Task objective
A verbatim copy of all the data is required; the pictures should not appear in it.

Task input
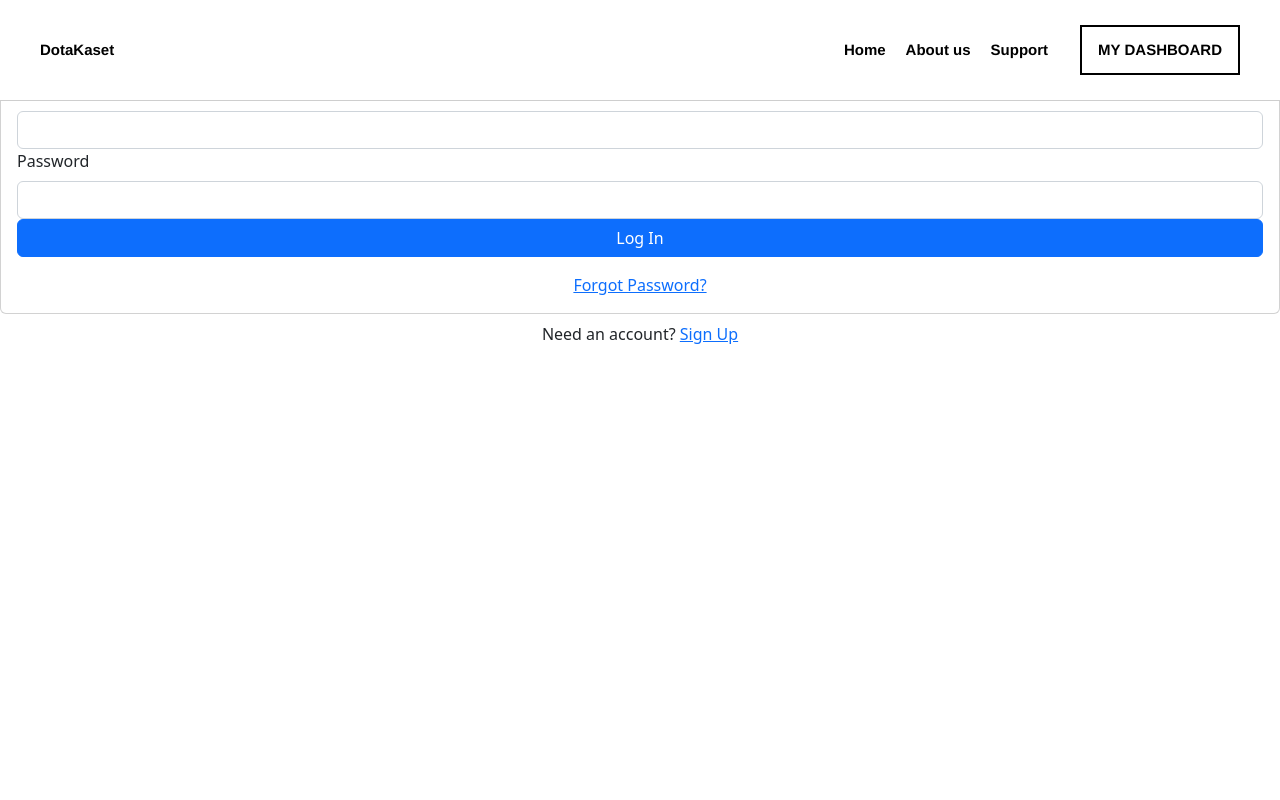
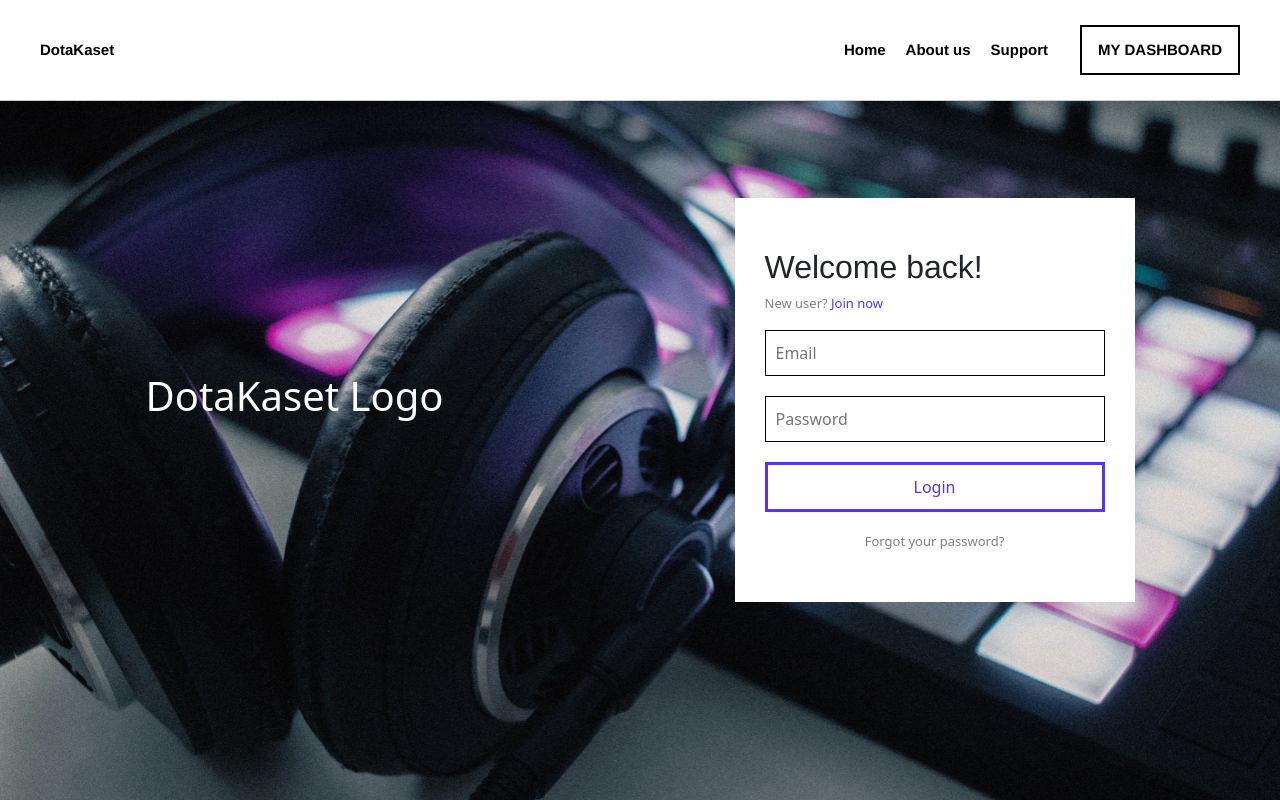
Before and after one commit to pmeisam/dotakaset, a React (Create React App) app in the folder frontend/: page /login in a window 1280 px wide. Built offline with nearby package versions, Linux system fonts and the light colour scheme; no server answers.

Commit message:
styling updates to the login component

```diff
--- a/frontend/src/components/Login.jsx
+++ b/frontend/src/components/Login.jsx
@@ -2,6 +2,7 @@ import React, { useRef, useState } from "react";
 import { Form, Button, Card, Alert } from "react-bootstrap";
 import { useAuth } from "../contexts/AuthContext";
 import { Link, useNavigate } from "react-router-dom";
+import styled from "styled-components";
 
 export default function Login() {
   const emailRef = useRef();
@@ -27,32 +28,153 @@ export default function Login() {
   }
 
   return (
-    <>
-      <Card>
-        <Card.Body>
-          <h2 className="text-center mb-4">Log In</h2>
-          {error && <Alert variant="danger">{error}</Alert>}
-          <Form onSubmit={handleSubmit}>
-            <Form.Group id="email">
-              <Form.Label>Email</Form.Label>
-              <Form.Control type="email" ref={emailRef} required />
-            </Form.Group>
-            <Form.Group id="password">
-              <Form.Label>Password</Form.Label>
-              <Form.Control type="password" ref={passwordRef} required />
-            </Form.Group>
-            <Button disabled={loading} className="w-100" type="submit">
-              Log In
-            </Button>
-          </Form>
+    <Wrapper>
+      <div className="bg-image-container">
+        <img
+          src="./images/login-bg.jpg"
+          alt="Login Background Image"
+          className="page-bg__img"
+        />
+      </div>
+      <div className="content-container">
+        <div>
+          <h1>DotaKaset Logo</h1>
+        </div>
+        <div className="card">
+          <h2>Welcome back!</h2>
+          <p className="sign-up">
+            New user?{" "}
+            <Link className="sign-up-link" to="/signup">
+              Join now
+            </Link>
+          </p>
+
+          <form onSubmit={handleSubmit}>
+            <input
+              className="input"
+              type="email"
+              ref={emailRef}
+              required
+              placeholder="Email"
+            />
+            <input
+              className="input"
+              type="password"
+              ref={passwordRef}
+              required
+              placeholder="Password"
+            />
+            <button className="submit-btn" type="submit">
+              Login
+            </button>
+          </form>
           <div className="w-100 text-center mt-3">
-            <Link to="/forgot-password">Forgot Password?</Link>
+            <Link className="forgot-pass-link" to="/forgot-password">
+              Forgot your password?
+            </Link>
           </div>
-        </Card.Body>
-      </Card>
-      <div className="w-100 text-center mt-2">
-        Need an account? <Link to="/signup">Sign Up</Link>
+        </div>
       </div>
-    </>
+    </Wrapper>
   );
 }
+
+const Wrapper = styled.div`
+  position: relative;
+  display: flex;
+  flex-direction: column;
+  min-height: 100%;
+  overflow: hidden;
+  height: 100vh;
+  .bg-image-container {
+    position: absolute;
+    top: 0;
+    right: 0;
+    bottom: 0;
+    left: 0;
+    z-index: -1;
+    overflow: hidden;
+  }
+  .page-bg__img {
+    width: 100%;
+    height: 100%;
+    -o-object-fit: cover;
+    object-fit: cover;
+  }
+  img {
+    vertical-align: middle;
+    border-style: none;
+  }
+  .content-container {
+    heigth: 100vh;
+    display: flex;
+    height: 100vh;
+    flex-direction: row;
+    justify-content: space-around;
+    align-items: center;
+    // flex: 1 0 auto;
+  }
+  .content-container div h1 {
+    color: white;
+  }
+  .card {
+    display: flex;
+    flex-direction: column;
+    width: 400px;
+    padding: 50px 30px;
+    border-radius: 0;
+    border: none;
+  }
+  .card h2 {
+    font-family: Poppins, Helvetica, Arial, sans-serif;
+  }
+
+  .input {
+    border: 1px solid black;
+    border-radius: 0;
+    padding: 10px 10px;
+    width: 100%;
+    margin-bottom: 20px;
+  }
+
+  .submit-btn {
+    border-radius: 0;
+    border: 3px solid #5934e8;
+    color: #5934e8;
+    width: 100%;
+    background: transparent;
+    padding: 10px;
+  }
+
+  .submit-btn:hover {
+    color: white;
+    background: #5934e8;
+  }
+
+  .forgot-pass-link {
+    color: gray;
+    font-size: 13px;
+    text-decoration: none;
+  }
+
+  .sign-up {
+    color: gray;
+    font-size: 13px;
+  }
+
+  .sign-up-link {
+    color: #5934e8;
+    text-decoration: none;
+  }
+
+  @media screen and (max-width: 900px) {
+    .content-container {
+      flex-direction: column;
+      justify-content: center;
+    }
+
+    .content-container div h1 {
+      display: none;
+    }
+  }
+`;
```
Also changed, not shown: frontend/public/images/login-bg.jpg (added), frontend/public/images/signup-bg.jpg (added).
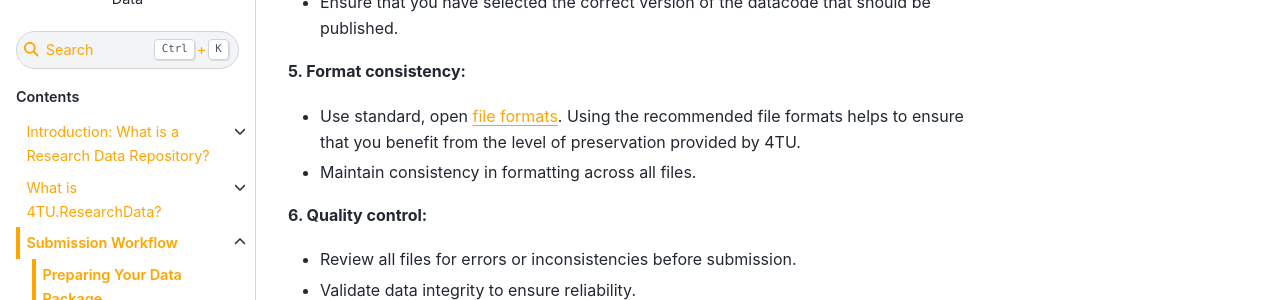
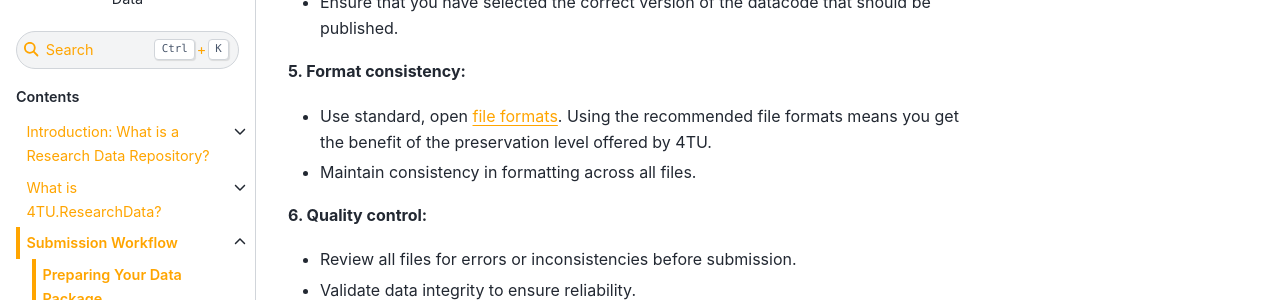
Before and after one commit to TUDelft-books/FAIR4TU_Submission_Help, a Jupyter Book: the page built from book/submission_workflow/preparing_your_data_package.md, in a window 1280 px wide and 900 px high, scrolled down 690 px. Shown: the part 154-454 px from the top of the window. Built offline with Jupyter Book 1.0.4 settings and Sphinx 7.4.7 and the Sphinx Book theme 1.1.4, drawn with Linux system fonts in a browser that asks for light colours; pages that are not in the unit, such as notebooks, are missing from menus; comment, search, counter and statistics services are not loaded.

Commit message:
Update preparing_your_data_package.md

```diff
--- a/book/submission_workflow/preparing_your_data_package.md
+++ b/book/submission_workflow/preparing_your_data_package.md
@@ -20,7 +20,7 @@ Follow these guidelines to develop a comprehensive data package:
 * Ensure that you have selected the correct version of the datacode that should be published.
 
 **5. Format consistency:**
-* Use standard, open [file formats](https://data.4tu.nl/s/documents/Preferred_File_Formats_2023.pdf). Using the recommended file formats helps to ensure that you benefit from the level of preservation provided by 4TU.
+* Use standard, open [file formats](https://data.4tu.nl/s/documents/Preferred_File_Formats_2023.pdf). Using the recommended file formats means you get the benefit of the preservation level offered by 4TU.
 * Maintain consistency in formatting across all files.
 
 **6. Quality control:**
```
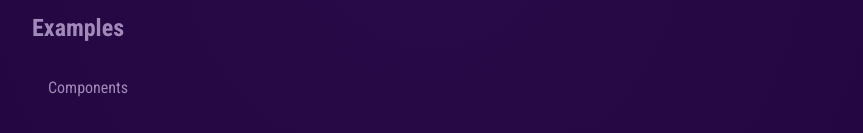
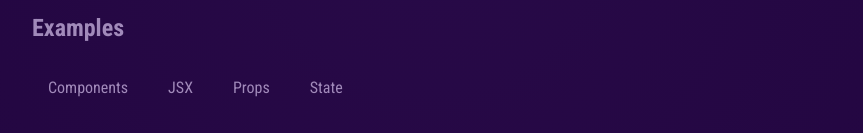
Before and after one commit to sandeep-k-rc/react-essentials, a React (Vite) app: page / in a window 1280 px wide. Shown: the part 715-848 px from the top of the page, without its empty margins (208-1071 px from the left). Built offline with nearby package versions, Linux system fonts and the light colour scheme.

Commit message:
component composition - added more buttons

```diff
--- a/src/App.jsx
+++ b/src/App.jsx
@@ -87,6 +87,9 @@ function App() {
           <h2>Examples</h2>
           <menu>
             <TabButtons>Components</TabButtons>
+            <TabButtons>JSX</TabButtons>
+            <TabButtons>Props</TabButtons>
+            <TabButtons>State</TabButtons>
           </menu>
         </section>
       </main>
```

Written response
Before and after one commit to pmeisam/dotakaset, a React (Create React App) app in the folder frontend/: page /login in a window 1280 px wide. Built offline with nearby package versions, Linux system fonts and the light colour scheme; no server answers.

Commit message:
styling updates to the login component

```diff
--- a/frontend/src/components/Login.jsx
+++ b/frontend/src/components/Login.jsx
@@ -2,6 +2,7 @@ import React, { useRef, useState } from "react";
 import { Form, Button, Card, Alert } from "react-bootstrap";
 import { useAuth } from "../contexts/AuthContext";
 import { Link, useNavigate } from "react-router-dom";
+import styled from "styled-components";
 
 export default function Login() {
   const emailRef = useRef();
@@ -27,32 +28,153 @@ export default function Login() {
   }
 
   return (
-    <>
-      <Card>
-        <Card.Body>
-          <h2 className="text-center mb-4">Log In</h2>
-          {error && <Alert variant="danger">{error}</Alert>}
-          <Form onSubmit={handleSubmit}>
-            <Form.Group id="email">
-              <Form.Label>Email</Form.Label>
-              <Form.Control type="email" ref={emailRef} required />
-            </Form.Group>
-            <Form.Group id="password">
-              <Form.Label>Password</Form.Label>
-              <Form.Control type="password" ref={passwordRef} required />
-            </Form.Group>
-            <Button disabled={loading} className="w-100" type="submit">
-              Log In
-            </Button>
-          </Form>
+    <Wrapper>
+      <div className="bg-image-container">
+        <img
+          src="./images/login-bg.jpg"
+          alt="Login Background Image"
+          className="page-bg__img"
+        />
+      </div>
+      <div className="content-container">
+        <div>
+          <h1>DotaKaset Logo</h1>
+        </div>
+        <div className="card">
+          <h2>Welcome back!</h2>
+          <p className="sign-up">
+            New user?{" "}
+            <Link className="sign-up-link" to="/signup">
+              Join now
+            </Link>
+          </p>
+
+          <form onSubmit={handleSubmit}>
+            <input
+              className="input"
+              type="email"
+              ref={emailRef}
+              required
+              placeholder="Email"
+            />
+            <input
+              className="input"
+              type="password"
+              ref={passwordRef}
+              required
+              placeholder="Password"
+            />
+            <button className="submit-btn" type="submit">
+              Login
+            </button>
+          </form>
           <div className="w-100 text-center mt-3">
-            <Link to="/forgot-password">Forgot Password?</Link>
+            <Link className="forgot-pass-link" to="/forgot-password">
+              Forgot your password?
+            </Link>
           </div>
-        </Card.Body>
-      </Card>
-      <div className="w-100 text-center mt-2">
-        Need an account? <Link to="/signup">Sign Up</Link>
+        </div>
       </div>
-    </>
+    </Wrapper>
   );
 }
+
+const Wrapper = styled.div`
+  position: relative;
+  display: flex;
+  flex-direction: column;
+  min-height: 100%;
+  overflow: hidden;
+  height: 100vh;
+  .bg-image-container {
+    position: absolute;
+    top: 0;
+    right: 0;
+    bottom: 0;
+    left: 0;
+    z-index: -1;
+    overflow: hidden;
+  }
+  .page-bg__img {
+    width: 100%;
+    height: 100%;
+    -o-object-fit: cover;
+    object-fit: cover;
+  }
+  img {
+    vertical-align: middle;
+    border-style: none;
+  }
+  .content-container {
+    heigth: 100vh;
+    display: flex;
+    height: 100vh;
+    flex-direction: row;
+    justify-content: space-around;
+    align-items: center;
+    // flex: 1 0 auto;
+  }
+  .content-container div h1 {
+    color: white;
+  }
+  .card {
+    display: flex;
+    flex-direction: column;
+    width: 400px;
+    padding: 50px 30px;
+    border-radius: 0;
+    border: none;
+  }
+  .card h2 {
+    font-family: Poppins, Helvetica, Arial, sans-serif;
+  }
+
+  .input {
+    border: 1px solid black;
+    border-radius: 0;
+    padding: 10px 10px;
+    width: 100%;
+    margin-bottom: 20px;
+  }
+
+  .submit-btn {
+    border-radius: 0;
+    border: 3px solid #5934e8;
+    color: #5934e8;
+    width: 100%;
+    background: transparent;
+    padding: 10px;
+  }
+
+  .submit-btn:hover {
+    color: white;
+    background: #5934e8;
+  }
+
+  .forgot-pass-link {
+    color: gray;
+    font-size: 13px;
+    text-decoration: none;
+  }
+
+  .sign-up {
+    color: gray;
+    font-size: 13px;
+  }
+
+  .sign-up-link {
+    color: #5934e8;
+    text-decoration: none;
+  }
+
+  @media screen and (max-width: 900px) {
+    .content-container {
+      flex-direction: column;
+      justify-content: center;
+    }
+
+    .content-container div h1 {
+      display: none;
+    }
+  }
+`;
```
Also changed, not shown: frontend/public/images/login-bg.jpg (added), frontend/public/images/signup-bg.jpg (added).
Before and after one commit to TUDelft-books/FAIR4TU_Submission_Help, a Jupyter Book: the page built from book/submission_workflow/preparing_your_data_package.md, in a window 1280 px wide and 900 px high, scrolled down 690 px. Shown: the part 154-454 px from the top of the window. Built offline with Jupyter Book 1.0.4 settings and Sphinx 7.4.7 and the Sphinx Book theme 1.1.4, drawn with Linux system fonts in a browser that asks for light colours; pages that are not in the unit, such as notebooks, are missing from menus; comment, search, counter and statistics services are not loaded.

Commit message:
Update preparing_your_data_package.md

```diff
--- a/book/submission_workflow/preparing_your_data_package.md
+++ b/book/submission_workflow/preparing_your_data_package.md
@@ -20,7 +20,7 @@ Follow these guidelines to develop a comprehensive data package:
 * Ensure that you have selected the correct version of the datacode that should be published.
 
 **5. Format consistency:**
-* Use standard, open [file formats](https://data.4tu.nl/s/documents/Preferred_File_Formats_2023.pdf). Using the recommended file formats helps to ensure that you benefit from the level of preservation provided by 4TU.
+* Use standard, open [file formats](https://data.4tu.nl/s/documents/Preferred_File_Formats_2023.pdf). Using the recommended file formats means you get the benefit of the preservation level offered by 4TU.
 * Maintain consistency in formatting across all files.
 
 **6. Quality control:**
```
Before and after one commit to sandeep-k-rc/react-essentials, a React (Vite) app: page / in a window 1280 px wide. Shown: the part 715-848 px from the top of the page, without its empty margins (208-1071 px from the left). Built offline with nearby package versions, Linux system fonts and the light colour scheme.

Commit message:
component composition - added more buttons

```diff
--- a/src/App.jsx
+++ b/src/App.jsx
@@ -87,6 +87,9 @@ function App() {
           <h2>Examples</h2>
           <menu>
             <TabButtons>Components</TabButtons>
+            <TabButtons>JSX</TabButtons>
+            <TabButtons>Props</TabButtons>
+            <TabButtons>State</TabButtons>
           </menu>
         </section>
       </main>
```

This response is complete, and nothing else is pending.